Quotations occur when information is taken exactly as it appears in another document – or even in another format such as a radio interview.

This exact duplication of another’s material needs to have quotation marks around it to signify to anyone reading it that it is some else’s words. You are saying to others very clearly that “these are not my own words.”

Find a way right from the beginning of your research to indicate for yourself which are the quotations in your work and where the original sources can be found.

Use quotations sparingly. Your paper is primarily your ideas and not those of others.

Summarizing Another Person’s Work

Summarizing is just that: taking another person’s work and summarizing or condensing the information and ideas to make a point for your own work.

Summarizing another’s work also requires citing of the information. This is still not your information; it was created from another’s words and work.

You are saying to others very clearly that “these are not my ideas,” but I want you to know about these ideas to understand mine.

Paraphrasing Another Person's Work

Paraphrasing is writing about another person’s ideas in your own words. Be very, very careful if you choose to do this. It is very easy to plagiarize when trying to do this! It often appears as though the paraphrasing is just a slight change in the original words.

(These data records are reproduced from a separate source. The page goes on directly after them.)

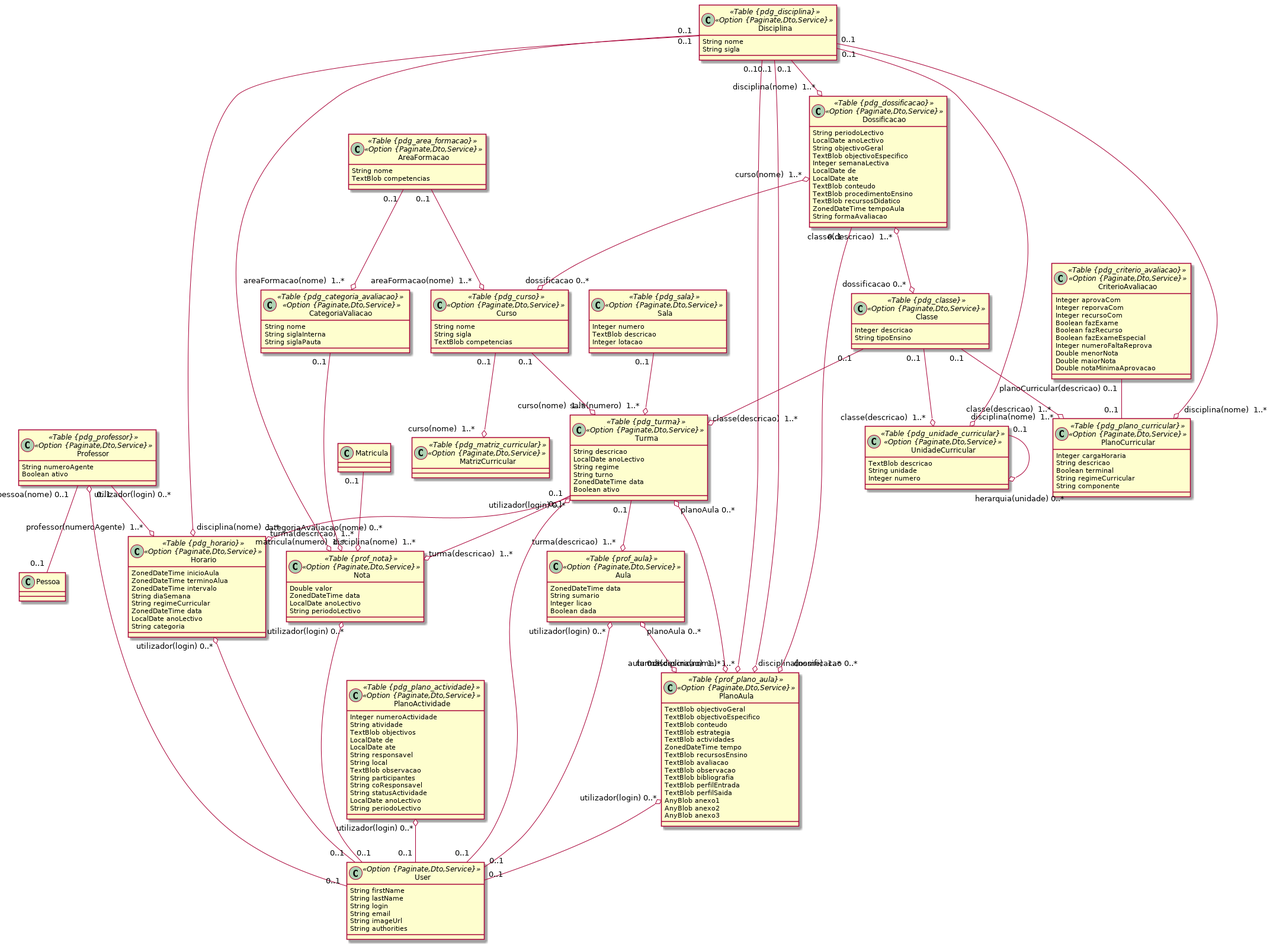
The PlantUML diagram domain-ensino/2pedagogico.png in ravunana/manda-ensino, before a commit.
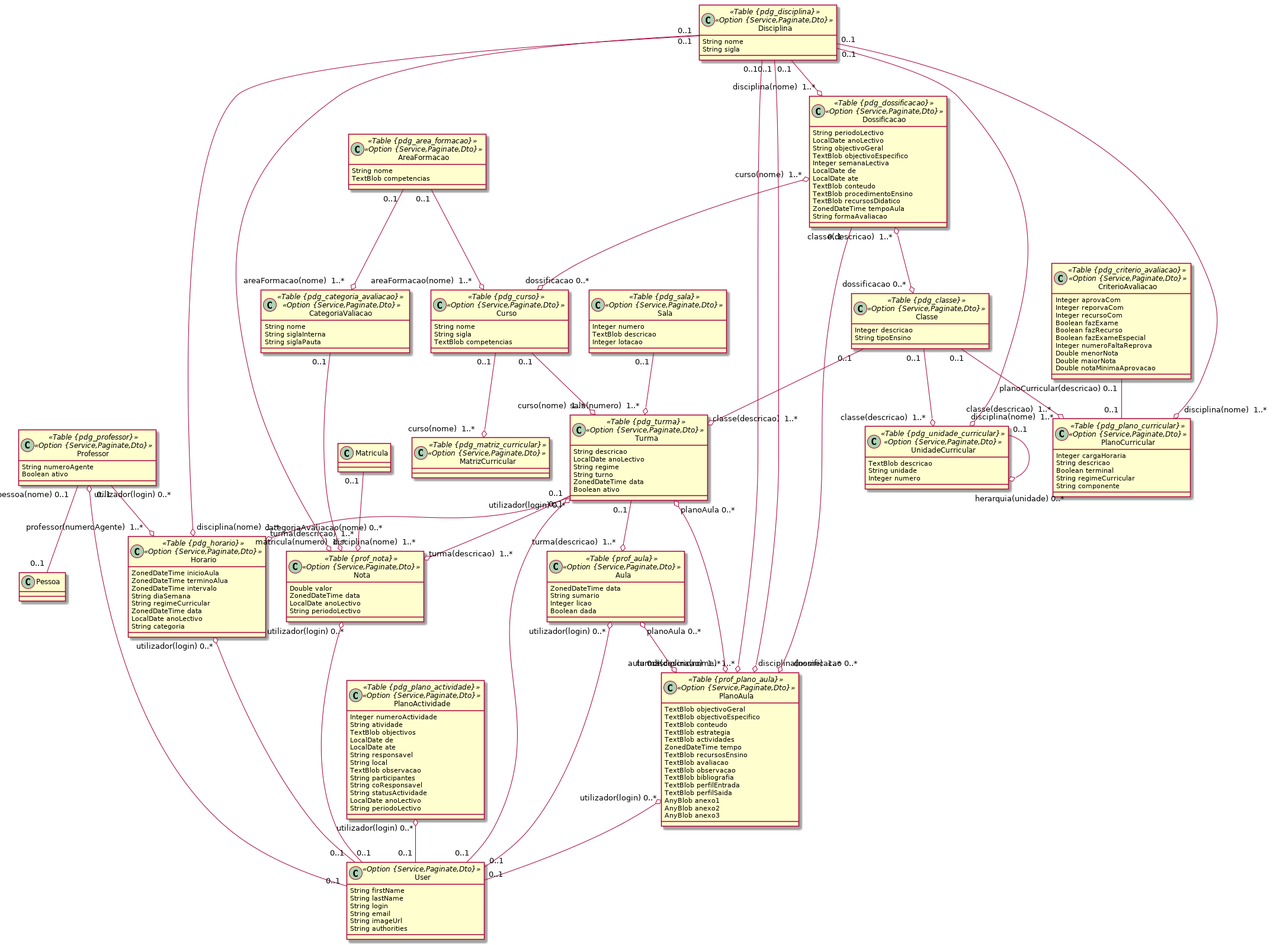
After the commit.

Change to the diagram source:
```diff
@@ -1,46 +1,46 @@
 @startuml
 	!pragma syntax class
-	class Professor <<Table {pdg_professor}>><<Option {Paginate,Dto,Service}>> {
+	class Professor <<Table {pdg_professor}>><<Option {Service,Paginate,Dto}>> {
 		String numeroAgente
 		Boolean ativo
 	}
-	class Sala <<Table {pdg_sala}>><<Option {Paginate,Dto,Service}>> {
+	class Sala <<Table {pdg_sala}>><<Option {Service,Paginate,Dto}>> {
 		Integer numero
 		TextBlob descricao
 		Integer lotacao
 	}
-	class AreaFormacao <<Table {pdg_area_formacao}>><<Option {Paginate,Dto,Service}>> {
+	class AreaFormacao <<Table {pdg_area_formacao}>><<Option {Service,Paginate,Dto}>> {
 		String nome
 		TextBlob competencias
 	}
-	class Curso <<Table {pdg_curso}>><<Option {Paginate,Dto,Service}>> {
+	class Curso <<Table {pdg_curso}>><<Option {Service,Paginate,Dto}>> {
 		String nome
 		String sigla
 		TextBlob competencias
 	}
-	class Classe <<Table {pdg_classe}>><<Option {Paginate,Dto,Service}>> {
+	class Classe <<Table {pdg_classe}>><<Option {Service,Paginate,Dto}>> {
 		Integer descricao
 		String tipoEnsino
 	}
-	class Disciplina <<Table {pdg_disciplina}>><<Option {Paginate,Dto,Service}>> {
+	class Disciplina <<Table {pdg_disciplina}>><<Option {Service,Paginate,Dto}>> {
 		String nome
 		String sigla
 	}
-	class MatrizCurricular <<Table {pdg_matriz_curricular}>><<Option {Paginate,Dto,Service}>> {
+	class MatrizCurricular <<Table {pdg_matriz_curricular}>><<Option {Service,Paginate,Dto}>> {
 	}
-	class PlanoCurricular <<Table {pdg_plano_curricular}>><<Option {Paginate,Dto,Service}>> {
+	class PlanoCurricular <<Table {pdg_plano_curricular}>><<Option {Service,Paginate,Dto}>> {
 		Integer cargaHoraria
 		String descricao
 		Boolean terminal
 		String regimeCurricular
 		String componente
 	}
-	class UnidadeCurricular <<Table {pdg_unidade_curricular}>><<Option {Paginate,Dto,Service}>> {
+	class UnidadeCurricular <<Table {pdg_unidade_curricular}>><<Option {Service,Paginate,Dto}>> {
 		TextBlob descricao
 		String unidade
 		Integer numero
 	}
-	class CriterioAvaliacao <<Table {pdg_criterio_avaliacao}>><<Option {Paginate,Dto,Service}>> {
+	class CriterioAvaliacao <<Table {pdg_criterio_avaliacao}>><<Option {Service,Paginate,Dto}>> {
 		Integer aprovaCom
 		Integer reporvaCom
 		Integer recursoCom
@@ -52,7 +52,7 @@
 		Double maiorNota
 		Double notaMinimaAprovacao
 	}
-	class Turma <<Table {pdg_turma}>><<Option {Paginate,Dto,Service}>> {
+	class Turma <<Table {pdg_turma}>><<Option {Service,Paginate,Dto}>> {
 		String descricao
 		LocalDate anoLectivo
 		String regime
@@ -60,7 +60,7 @@
 		ZonedDateTime data
 		Boolean ativo
 	}
-	class Horario <<Table {pdg_horario}>><<Option {Paginate,Dto,Service}>> {
+	class Horario <<Table {pdg_horario}>><<Option {Service,Paginate,Dto}>> {
 		ZonedDateTime inicioAula
 		ZonedDateTime terminoAlua
 		ZonedDateTime intervalo
@@ -70,7 +70,7 @@
 		LocalDate anoLectivo
 		String categoria
 	}
-	class PlanoActividade <<Table {pdg_plano_actividade}>><<Option {Paginate,Dto,Service}>> {
+	class PlanoActividade <<Table {pdg_plano_actividade}>><<Option {Service,Paginate,Dto}>> {
 		Integer numeroActividade
 		String atividade
 		TextBlob objectivos
@@ -85,13 +85,13 @@
 		LocalDate anoLectivo
 		String periodoLectivo
 	}
-	class Aula <<Table {prof_aula}>><<Option {Paginate,Dto,Service}>> {
+	class Aula <<Table {prof_aula}>><<Option {Service,Paginate,Dto}>> {
 		ZonedDateTime data
 		String sumario
 		Integer licao
 		Boolean dada
 	}
-	class Dossificacao <<Table {pdg_dossificacao}>><<Option {Paginate,Dto,Service}>> {
+	class Dossificacao <<Table {pdg_dossificacao}>><<Option {Service,Paginate,Dto}>> {
 		String periodoLectivo
 		LocalDate anoLectivo
 		String objectivoGeral
@@ -105,7 +105,7 @@
 		ZonedDateTime tempoAula
 		String formaAvaliacao
 	}
-	class PlanoAula <<Table {prof_plano_aula}>><<Option {Paginate,Dto,Service}>> {
+	class PlanoAula <<Table {prof_plano_aula}>><<Option {Service,Paginate,Dto}>> {
 		TextBlob objectivoGeral
 		TextBlob objectivoEspecifico
 		TextBlob conteudo
@@ -122,12 +122,12 @@
 		AnyBlob anexo2
 		AnyBlob anexo3
 	}
-	class CategoriaValiacao <<Table {pdg_categoria_avaliacao}>><<Option {Paginate,Dto,Service}>> {
+	class CategoriaValiacao <<Table {pdg_categoria_avaliacao}>><<Option {Service,Paginate,Dto}>> {
 		String nome
 		String siglaInterna
 		String siglaPauta
 	}
-	class Nota <<Table {prof_nota}>><<Option {Paginate,Dto,Service}>> {
+	class Nota <<Table {prof_nota}>><<Option {Service,Paginate,Dto}>> {
 		Double valor
 		ZonedDateTime data
 		LocalDate anoLectivo
@@ -169,7 +169,7 @@
 	PlanoAula  "turma(descricao)  1..* " o--o "planoAula 0..* "  Turma
 	Dossificacao  "curso(nome)  1..* " o--o "dossificacao 0..* "  Curso
 	Dossificacao  "classe(descricao)  1..* " o--o "dossificacao 0..* "  Classe
-	class User <<Option {Paginate,Dto,Service}>> {
+	class User <<Option {Service,Paginate,Dto}>> {
 		String firstName
 		String lastName
 		String login
```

We would only advise paraphrasing for complex ideas that provide your readers with background that is important for their understanding of your ideas. It is important at this stage of your academic development that you find your own voice. Paraphrasing only encourages copying another’s voice – and the ideas that they created.

The important point to remember is that bad paraphrasing would, in fact, be plagiarizing even if it was cited because it is in essence copying. It is copying not only the wording choices but the way in which the words and sentences have been said.

If you do choose to paraphrase, be sure that the author’s ideas are written as you understand them and to cite the original information that you have paraphrased. This is still not your information; it was created from another’s words and work.

General Knowledge

General knowledge is knowledge that is well-known and accepted by either most people or the people in your particular audience.

For example, the fact that the American flag has 50 stars is general knowledge. General knowledge does not have to be cited.

If you have any questions about whether something is general knowledge, be sure to check with your instructor. When in doubt, however, it would be better to err on the side of caution.

More Information About Plagiarism Prevention

Works Cited

Works Cited